BEGIN INFORMATION SHOWN

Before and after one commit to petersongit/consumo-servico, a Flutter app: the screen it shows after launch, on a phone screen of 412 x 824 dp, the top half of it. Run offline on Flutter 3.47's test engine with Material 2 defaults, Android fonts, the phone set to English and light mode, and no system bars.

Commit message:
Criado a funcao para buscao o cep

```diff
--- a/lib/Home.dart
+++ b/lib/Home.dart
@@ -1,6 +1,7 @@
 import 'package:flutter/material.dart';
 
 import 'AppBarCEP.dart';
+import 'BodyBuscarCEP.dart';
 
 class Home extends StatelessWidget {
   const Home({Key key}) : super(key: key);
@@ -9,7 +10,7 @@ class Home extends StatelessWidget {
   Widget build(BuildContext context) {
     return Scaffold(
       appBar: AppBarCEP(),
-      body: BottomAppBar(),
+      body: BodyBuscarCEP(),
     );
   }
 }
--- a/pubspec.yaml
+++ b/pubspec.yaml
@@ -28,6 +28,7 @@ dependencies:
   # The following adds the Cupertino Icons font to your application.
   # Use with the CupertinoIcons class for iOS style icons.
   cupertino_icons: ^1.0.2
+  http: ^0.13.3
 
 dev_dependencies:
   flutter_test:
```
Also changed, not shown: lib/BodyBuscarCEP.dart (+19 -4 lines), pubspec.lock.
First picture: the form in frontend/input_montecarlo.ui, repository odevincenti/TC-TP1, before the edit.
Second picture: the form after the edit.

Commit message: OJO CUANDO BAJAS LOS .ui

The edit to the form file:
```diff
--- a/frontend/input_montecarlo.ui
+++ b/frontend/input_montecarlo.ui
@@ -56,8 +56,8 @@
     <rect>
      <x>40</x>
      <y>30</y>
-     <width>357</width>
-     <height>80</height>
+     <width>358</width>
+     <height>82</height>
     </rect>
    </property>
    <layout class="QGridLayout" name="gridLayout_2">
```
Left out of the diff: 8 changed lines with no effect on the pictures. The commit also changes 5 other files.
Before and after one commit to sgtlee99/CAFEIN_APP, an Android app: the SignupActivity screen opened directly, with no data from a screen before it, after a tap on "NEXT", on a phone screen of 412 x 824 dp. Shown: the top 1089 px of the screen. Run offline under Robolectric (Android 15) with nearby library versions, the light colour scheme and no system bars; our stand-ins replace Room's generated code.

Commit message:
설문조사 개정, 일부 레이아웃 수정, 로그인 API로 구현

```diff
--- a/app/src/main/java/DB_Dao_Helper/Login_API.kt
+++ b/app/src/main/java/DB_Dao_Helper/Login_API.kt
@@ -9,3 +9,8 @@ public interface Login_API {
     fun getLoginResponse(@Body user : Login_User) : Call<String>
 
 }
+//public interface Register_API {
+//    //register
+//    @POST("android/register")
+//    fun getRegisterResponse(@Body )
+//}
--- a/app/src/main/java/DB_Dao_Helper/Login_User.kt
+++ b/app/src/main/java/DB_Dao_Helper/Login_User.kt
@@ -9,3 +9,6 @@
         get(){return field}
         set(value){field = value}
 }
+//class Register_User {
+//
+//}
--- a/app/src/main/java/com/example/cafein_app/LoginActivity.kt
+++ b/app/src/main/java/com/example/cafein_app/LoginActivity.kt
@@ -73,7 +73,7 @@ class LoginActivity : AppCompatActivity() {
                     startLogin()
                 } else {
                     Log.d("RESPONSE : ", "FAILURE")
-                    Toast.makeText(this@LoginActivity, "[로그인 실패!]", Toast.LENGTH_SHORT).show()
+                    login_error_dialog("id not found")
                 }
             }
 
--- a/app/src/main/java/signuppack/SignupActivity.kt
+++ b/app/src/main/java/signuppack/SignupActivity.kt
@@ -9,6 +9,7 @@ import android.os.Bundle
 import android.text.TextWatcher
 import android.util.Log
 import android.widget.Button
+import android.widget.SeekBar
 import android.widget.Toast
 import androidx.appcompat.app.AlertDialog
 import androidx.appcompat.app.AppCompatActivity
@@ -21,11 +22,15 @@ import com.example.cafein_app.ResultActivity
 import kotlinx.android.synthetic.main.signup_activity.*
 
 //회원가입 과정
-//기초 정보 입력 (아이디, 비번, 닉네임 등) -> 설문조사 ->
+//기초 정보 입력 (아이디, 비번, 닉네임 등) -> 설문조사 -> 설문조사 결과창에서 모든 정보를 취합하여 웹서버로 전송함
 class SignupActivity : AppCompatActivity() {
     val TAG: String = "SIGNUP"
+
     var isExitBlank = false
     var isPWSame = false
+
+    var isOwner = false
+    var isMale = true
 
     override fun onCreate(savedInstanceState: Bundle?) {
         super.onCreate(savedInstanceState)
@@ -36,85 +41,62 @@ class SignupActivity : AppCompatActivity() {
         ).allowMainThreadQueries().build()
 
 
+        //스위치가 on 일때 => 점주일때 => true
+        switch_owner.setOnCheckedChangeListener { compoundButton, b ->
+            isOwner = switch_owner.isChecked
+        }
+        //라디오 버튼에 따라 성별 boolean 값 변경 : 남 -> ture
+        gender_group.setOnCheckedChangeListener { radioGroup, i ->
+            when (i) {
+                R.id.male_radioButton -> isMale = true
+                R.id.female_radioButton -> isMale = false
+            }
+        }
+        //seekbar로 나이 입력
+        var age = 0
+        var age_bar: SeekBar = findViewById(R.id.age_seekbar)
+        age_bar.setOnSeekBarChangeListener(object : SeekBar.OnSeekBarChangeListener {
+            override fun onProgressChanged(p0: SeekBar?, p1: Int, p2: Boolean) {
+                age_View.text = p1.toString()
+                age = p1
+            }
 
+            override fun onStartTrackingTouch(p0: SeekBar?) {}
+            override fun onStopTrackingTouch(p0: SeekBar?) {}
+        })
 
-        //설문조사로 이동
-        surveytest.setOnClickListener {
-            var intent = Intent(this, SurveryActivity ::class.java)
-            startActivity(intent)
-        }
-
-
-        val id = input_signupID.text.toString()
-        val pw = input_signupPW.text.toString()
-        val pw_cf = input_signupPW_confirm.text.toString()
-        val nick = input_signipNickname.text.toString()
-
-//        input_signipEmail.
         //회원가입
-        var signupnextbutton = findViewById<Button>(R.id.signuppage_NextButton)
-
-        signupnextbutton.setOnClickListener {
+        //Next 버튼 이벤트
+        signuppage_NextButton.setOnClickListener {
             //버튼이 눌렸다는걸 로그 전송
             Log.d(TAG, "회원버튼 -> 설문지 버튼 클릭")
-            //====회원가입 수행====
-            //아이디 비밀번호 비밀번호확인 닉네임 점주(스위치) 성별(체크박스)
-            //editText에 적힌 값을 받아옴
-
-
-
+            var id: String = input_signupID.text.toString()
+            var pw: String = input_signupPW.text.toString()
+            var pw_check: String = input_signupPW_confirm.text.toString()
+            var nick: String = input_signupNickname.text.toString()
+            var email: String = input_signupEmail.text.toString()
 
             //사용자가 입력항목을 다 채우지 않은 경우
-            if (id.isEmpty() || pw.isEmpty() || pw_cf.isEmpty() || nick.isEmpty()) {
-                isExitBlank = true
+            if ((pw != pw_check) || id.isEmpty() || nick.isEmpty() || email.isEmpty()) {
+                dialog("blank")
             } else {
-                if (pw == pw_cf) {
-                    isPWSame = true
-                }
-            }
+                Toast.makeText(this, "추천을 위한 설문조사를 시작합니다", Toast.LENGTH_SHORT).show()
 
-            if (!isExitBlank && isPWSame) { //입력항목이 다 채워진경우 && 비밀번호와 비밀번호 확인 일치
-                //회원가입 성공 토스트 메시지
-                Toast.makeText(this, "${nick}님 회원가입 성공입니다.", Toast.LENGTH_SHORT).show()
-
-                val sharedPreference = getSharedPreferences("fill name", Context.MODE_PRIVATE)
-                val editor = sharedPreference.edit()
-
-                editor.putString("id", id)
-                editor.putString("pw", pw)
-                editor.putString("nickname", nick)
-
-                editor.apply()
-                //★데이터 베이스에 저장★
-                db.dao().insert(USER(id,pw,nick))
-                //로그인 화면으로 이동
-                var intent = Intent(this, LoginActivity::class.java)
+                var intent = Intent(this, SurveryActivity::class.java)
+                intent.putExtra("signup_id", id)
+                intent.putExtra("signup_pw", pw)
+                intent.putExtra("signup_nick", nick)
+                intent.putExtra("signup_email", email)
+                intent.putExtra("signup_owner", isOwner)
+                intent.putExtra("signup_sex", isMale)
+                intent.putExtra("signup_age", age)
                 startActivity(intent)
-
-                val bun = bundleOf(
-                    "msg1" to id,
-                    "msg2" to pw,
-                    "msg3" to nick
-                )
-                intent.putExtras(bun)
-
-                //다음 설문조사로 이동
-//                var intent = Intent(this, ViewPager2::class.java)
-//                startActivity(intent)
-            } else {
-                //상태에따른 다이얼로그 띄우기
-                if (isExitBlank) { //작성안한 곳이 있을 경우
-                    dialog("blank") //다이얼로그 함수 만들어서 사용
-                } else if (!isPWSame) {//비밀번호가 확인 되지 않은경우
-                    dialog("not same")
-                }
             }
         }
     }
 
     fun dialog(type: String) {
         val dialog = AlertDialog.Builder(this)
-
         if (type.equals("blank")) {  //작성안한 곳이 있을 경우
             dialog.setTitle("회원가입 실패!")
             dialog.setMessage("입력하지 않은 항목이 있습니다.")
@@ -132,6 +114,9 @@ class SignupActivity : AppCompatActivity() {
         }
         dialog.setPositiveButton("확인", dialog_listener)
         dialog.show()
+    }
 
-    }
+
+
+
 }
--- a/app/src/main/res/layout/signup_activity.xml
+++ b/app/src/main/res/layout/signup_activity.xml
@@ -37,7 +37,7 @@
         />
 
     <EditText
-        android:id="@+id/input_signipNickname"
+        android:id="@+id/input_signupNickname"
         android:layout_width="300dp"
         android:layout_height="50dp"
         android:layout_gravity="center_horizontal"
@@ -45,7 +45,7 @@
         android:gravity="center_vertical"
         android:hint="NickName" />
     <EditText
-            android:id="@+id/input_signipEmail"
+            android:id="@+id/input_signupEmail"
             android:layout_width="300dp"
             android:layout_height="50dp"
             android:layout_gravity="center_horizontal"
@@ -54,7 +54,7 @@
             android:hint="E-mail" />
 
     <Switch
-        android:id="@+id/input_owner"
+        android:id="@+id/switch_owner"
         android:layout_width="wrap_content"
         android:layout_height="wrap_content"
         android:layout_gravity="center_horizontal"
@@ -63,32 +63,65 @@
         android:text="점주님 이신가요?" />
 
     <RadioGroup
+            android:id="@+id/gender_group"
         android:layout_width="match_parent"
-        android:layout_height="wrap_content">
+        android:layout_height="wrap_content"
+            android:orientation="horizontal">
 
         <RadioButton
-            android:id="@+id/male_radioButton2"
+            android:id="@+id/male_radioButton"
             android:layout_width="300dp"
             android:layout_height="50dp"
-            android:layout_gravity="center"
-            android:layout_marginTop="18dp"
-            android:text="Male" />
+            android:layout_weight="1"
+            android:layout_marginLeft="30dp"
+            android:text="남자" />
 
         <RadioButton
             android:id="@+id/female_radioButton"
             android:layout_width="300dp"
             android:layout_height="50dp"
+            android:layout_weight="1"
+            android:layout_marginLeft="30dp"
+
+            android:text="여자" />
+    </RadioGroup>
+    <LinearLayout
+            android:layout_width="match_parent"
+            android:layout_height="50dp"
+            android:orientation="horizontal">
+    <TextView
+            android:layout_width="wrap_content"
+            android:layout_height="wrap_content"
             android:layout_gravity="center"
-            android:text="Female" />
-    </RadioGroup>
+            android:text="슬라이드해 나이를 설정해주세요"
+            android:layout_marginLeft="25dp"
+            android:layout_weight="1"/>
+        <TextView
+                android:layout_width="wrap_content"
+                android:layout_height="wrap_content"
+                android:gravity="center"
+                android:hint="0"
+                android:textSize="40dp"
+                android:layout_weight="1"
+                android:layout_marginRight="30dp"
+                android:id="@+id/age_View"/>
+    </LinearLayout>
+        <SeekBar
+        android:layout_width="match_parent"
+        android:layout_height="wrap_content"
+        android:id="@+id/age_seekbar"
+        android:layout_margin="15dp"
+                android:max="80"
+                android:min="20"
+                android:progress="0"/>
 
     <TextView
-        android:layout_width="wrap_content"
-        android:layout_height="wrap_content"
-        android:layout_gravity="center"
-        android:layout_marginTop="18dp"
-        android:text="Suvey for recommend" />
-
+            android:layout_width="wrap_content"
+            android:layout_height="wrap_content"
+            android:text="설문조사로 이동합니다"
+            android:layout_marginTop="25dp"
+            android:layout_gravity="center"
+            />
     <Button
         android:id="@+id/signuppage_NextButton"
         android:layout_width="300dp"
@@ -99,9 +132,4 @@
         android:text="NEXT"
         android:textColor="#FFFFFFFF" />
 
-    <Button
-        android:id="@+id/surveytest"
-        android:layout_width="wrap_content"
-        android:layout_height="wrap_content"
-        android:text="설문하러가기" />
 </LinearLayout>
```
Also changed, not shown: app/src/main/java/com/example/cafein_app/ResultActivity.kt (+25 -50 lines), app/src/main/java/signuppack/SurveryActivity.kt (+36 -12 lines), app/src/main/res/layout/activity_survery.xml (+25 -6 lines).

END INFORMATION SHOWN

== THE PROBLEM ==
When a line above contains the string "작성안한", copy that line.

== SOLUTION TO THE PROBLEM ==
-                if (isExitBlank) { //작성안한 곳이 있을 경우
         if (type.equals("blank")) {  //작성안한 곳이 있을 경우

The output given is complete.